Plastic-Free Ways to Save Money
A really good quality water bottle made from stainless steel or glass might be a bit pricey, but I save money in the long run because bottled water actually costs more per gallon than gasoline! A 32-pack of Aquafina is $35 today on Amazon, which means I would make back the cost of a Klean Kanteen water bottle in about… Read the rest
If you haven’t yet signed and shared the Vitamix petition I created and blogged about last October because you don’t own one of these high speed blenders and don’t plan to buy one, here are a few reasons to sign and share it anyway.
I myself don’t own a Vita-Mix. As I gushed last September, I’m in love with my Waring Pro with its all glass and metal pitcher. My blender may not be as fast, but it gets the job done without adding toxic chemicals to my smoothies. So you would think I wouldn’t care about what material Vita-Mix’s pitcher is made from. But the fact is, we are all affected by plastics on this planet, whether directly or indirectly. This point was driven whom a few weeks ago during a week-long meditation retreat on the Hawaiian island of Molokai.
Plastic in Paradise
I love meeting people from around the world who are taking the plastic-free challenge in a very public way. The more people do this, the easier it will become for others to get started. I especially enjoy learning about how people around the world see the issue of plastic and what challenges they face. Here is a guest post from Tina Ngata, an indigenous Māori woman living in New Zealand who calls herself “The Non-Plastic Māori.” I hope you will be as inspired by her as I am.
Here, in Aotearoa (New Zealand), we enjoy a relatively high environmental profile, for a long time coined by the phrase 100% Pure. We are the land of pure, deep lakes fed by springs, of pristine environments and virgin forests.
A few months ago, I bought a pressure cooker. I didn’t think it was a big deal, and I hadn’t planned on blogging about it. I just thought that I would eat legumes more often if cooking them took minutes instead of hours. (I don’t eat canned beans because all food cans are lined with plastic, which can leach either BPA or some other mystery alternative that could be even worse. )
Anyway, I’ve been pressure cooking up a storm every weekend… making big pots of beans to eat during the week or to store in the freezer for later. And I’ve also used the pressure cooker for other things like potatoes and even kale.
I assumed I was the last one to the party… that everyone else in the world already knew that pressure cookers are magic. That was until I received an email from a reader named Deborah, who seemed to have read my mind!… Read the rest
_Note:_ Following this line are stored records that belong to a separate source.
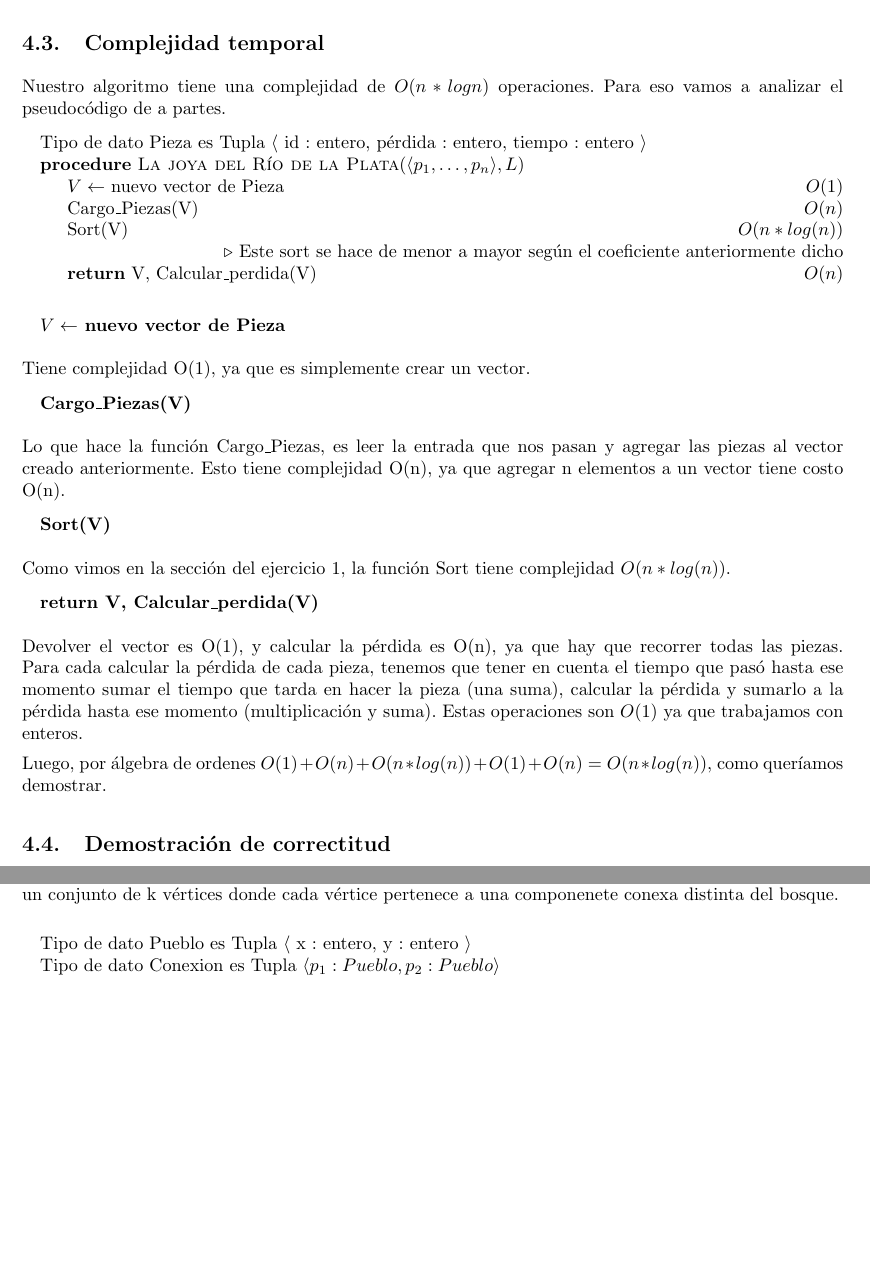
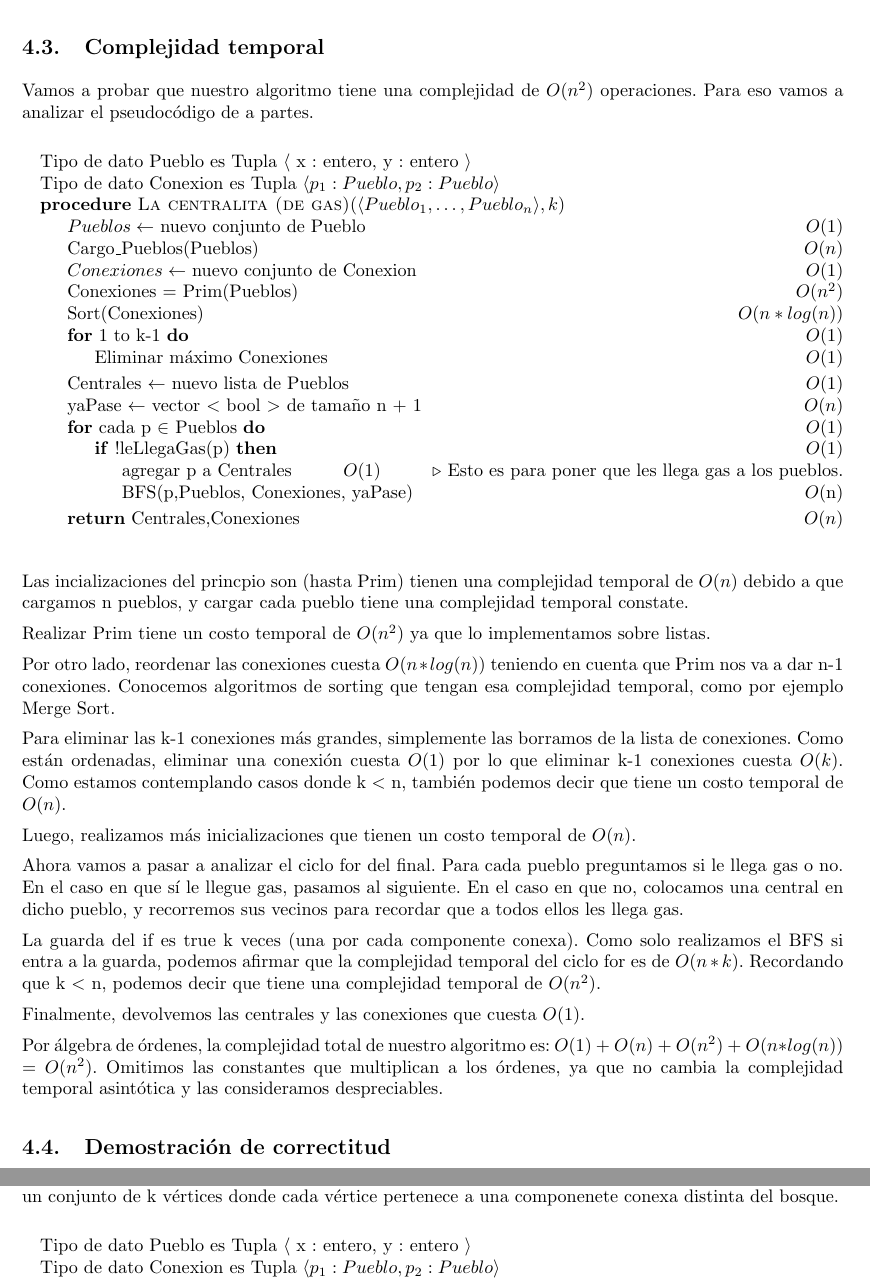
Before and after one commit to ealmansi/algo3-tp2, a LaTeX document (tex/informe.tex, which reads tex/problema2/complejidad.tex): two parts of pages 13 and 15 of 26 before the commit and two parts of pages 13 and 16 of 26 after it, joined at a grey line, cut so that both start at the same text, the shorter picture padded with empty space. Compiled offline with pdfLaTeX.

Commit message:
complejidad del problema 2

```diff
--- a/tex/problema2/complejidad.tex
+++ b/tex/problema2/complejidad.tex
@@ -1,39 +1,47 @@
-Nuestro algoritmo tiene una complejidad de $O(n*log n)$ operaciones. Para eso vamos a analizar el pseudocódigo de a partes.
+Vamos a probar que nuestro algoritmo tiene una complejidad de $O(n^2)$ operaciones. Para eso vamos a analizar el pseudocódigo de a partes.
 
+\begin{center}
 \begin{pseudo}
-\State Tipo de dato Pieza es Tupla $\langle$ id : entero, pérdida : entero, tiempo : entero $\rangle$
-    \Procedure{La joya del Río de la Plata}{$\langle p_1, \ldots, p_n \rangle, L$}
-        \State $V \leftarrow$ nuevo vector de Pieza \Ode{1}
-        \State Cargo\_Piezas(V) \Ode{n}
-        \State Sort(V) \Ode{n*log(n)}
-
-        \Comment Este sort se hace de menor a mayor según el coeficiente anteriormente dicho
-        \State \textbf{return} V, Calcular\_perdida(V) \Ode{n}
+\State Tipo de dato Pueblo es Tupla $\langle$ x : entero, y : entero $\rangle$
+\State Tipo de dato Conexion es Tupla $\langle p_1 : Pueblo, p_2 : Pueblo \rangle$
+    \Procedure{La centralita (de gas)}{$\langle Pueblo_1 , \ldots , Pueblo_n \rangle , k$}
+        \State $Pueblos \leftarrow$ nuevo conjunto de Pueblo \Ode{1}
+        \State Cargo\_Pueblos(Pueblos) \Ode{n}
+        \State $Conexiones \leftarrow$ nuevo conjunto de Conexion \Ode{1}
+        \State Conexiones = Prim(Pueblos) \Ode{n^2}
+        \State Sort(Conexiones) \Ode{n*log(n)}
+        \For {1 to k-1} \Ode{1}
+	  \State Eliminar máximo Conexiones \Ode{1}
+	\EndFor
+        \State Centrales $\leftarrow$ nuevo lista de Pueblos \Ode{1}
+        \State yaPase $\leftarrow$ vector $<$ bool $>$ de tamaño n + 1 \Ode{n}
+        %TODO mejorar esta parte
+        \For {cada p $\in$ Pueblos} \Ode{1}
+        \If{!leLlegaGas(p)} \Ode{1}
+        \State agregar p a Centrales \Ode{1}
+        \Comment Esto es para poner que les llega gas a los pueblos.
+        \State BFS(p,Pueblos, Conexiones, yaPase) \Ode{$n$}
+        \EndIf
+        \EndFor
+        \State \textbf{return} Centrales,Conexiones \Ode{n}
     \EndProcedure
 \end{pseudo}
+\end{center}
 
-\begin{pseudo}
- \State  \textbf{$V \leftarrow$ nuevo vector de Pieza}
-\end{pseudo}
+Las incializaciones del princpio son (hasta Prim) tienen una complejidad temporal de $O(n)$ debido a que cargamos n pueblos, y cargar cada pueblo tiene una complejidad temporal constate.
 
-Tiene complejidad O(1), ya que es simplemente crear un vector.
+Realizar Prim tiene un costo temporal de $O(n^2)$ ya que lo implementamos sobre listas.
 
-\begin{pseudo}
- \State \textbf{Cargo\_Piezas(V)}
-\end{pseudo}
+Por otro lado, reordenar las conexiones cuesta $O(n*log(n))$ teniendo en cuenta que Prim nos va a dar n-1 conexiones. Conocemos algoritmos de sorting que tengan esa complejidad temporal, como por ejemplo Merge Sort.
 
-Lo que hace la función Cargo\_Piezas, es leer la entrada que nos pasan y agregar las piezas al vector creado anteriormente. Esto tiene complejidad O(n), ya que agregar n elementos a un vector tiene costo O(n).
+Para eliminar las k-1 conexiones más grandes, simplemente las borramos de la lista de conexiones. Como están ordenadas, eliminar una conexión cuesta $O(1)$ por lo que eliminar k-1 conexiones cuesta $O(k)$. Como estamos contemplando casos donde k  $<$ n, también podemos decir que tiene un costo temporal de $O(n)$.
 
-\begin{pseudo}
- \State \textbf{Sort(V)}
-\end{pseudo}
+Luego, realizamos más inicializaciones que tienen un costo temporal de $O(n)$.
 
-Como vimos en la sección del ejercicio 1, la función Sort tiene complejidad $O(n*log(n))$.
+Ahora vamos a pasar a analizar el ciclo for del final. Para cada pueblo preguntamos si le llega gas o no. En el caso en que sí le llegue gas, pasamos al siguiente. En el caso en que no, colocamos una central en dicho pueblo, y recorremos sus vecinos para recordar que a todos ellos les llega gas.
 
-\begin{pseudo}
- \State \textbf{return V, Calcular\_perdida(V)}
-\end{pseudo}
+La guarda del if es true k veces (una por cada componente conexa). Como solo realizamos el BFS si entra a la guarda, podemos afirmar que la complejidad temporal del ciclo for es de $O(n*k)$. Recordando que k $<$ n, podemos decir que tiene una complejidad temporal de $O(n^2)$.
 
-Devolver el vector es O(1), y calcular la pérdida es O(n), ya que hay que recorrer todas las piezas. Para cada calcular la pérdida de cada pieza, tenemos que tener en cuenta el tiempo que pasó hasta ese momento sumar el tiempo que tarda en hacer la pieza (una suma), calcular la pérdida y sumarlo a la pérdida hasta ese momento (multiplicación y suma). Estas operaciones son $O(1)$ ya que trabajamos con enteros.
+Finalmente, devolvemos las centrales y las conexiones que cuesta $O(1)$.
 
-Luego, por álgebra de ordenes $O(1) + O(n) + O(n*log(n)) + O(1) + O(n) = O(n*log(n))$, como queríamos demostrar.
+Por álgebra de órdenes, la complejidad total de nuestro algoritmo es: $O(1)$ + $O(n)$ + $O(n^2)$ + $O(n*log(n))$ = $O(n^2)$. Omitimos las constantes que multiplican a los órdenes, ya que no cambia la complejidad temporal asintótica y las consideramos despreciables.
```
Also changed, not shown: 1 other file.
Almost all chewing gum is made with plastic, plastic which hides in a secret ingredient called “gum base.” And with the exception of Peppersmith gum, which is only available in the U.K., the few gums that don’t contain plastic as an ingredient come in plastic packaging. Finally, there’s a U.S. company — Simply Gum — offering a completely natural, GMO-free chewing gum made with organic ingredients and without any plastic gum base or plastic packaging.
Simply Gum is made from only 6 ingredients: organic raw cane sugar, all natural chicle (rubber from a tree), cinnamon, organic vegetable glycerin, organic sunflower lecithin, and organic rice flour.… Read the rest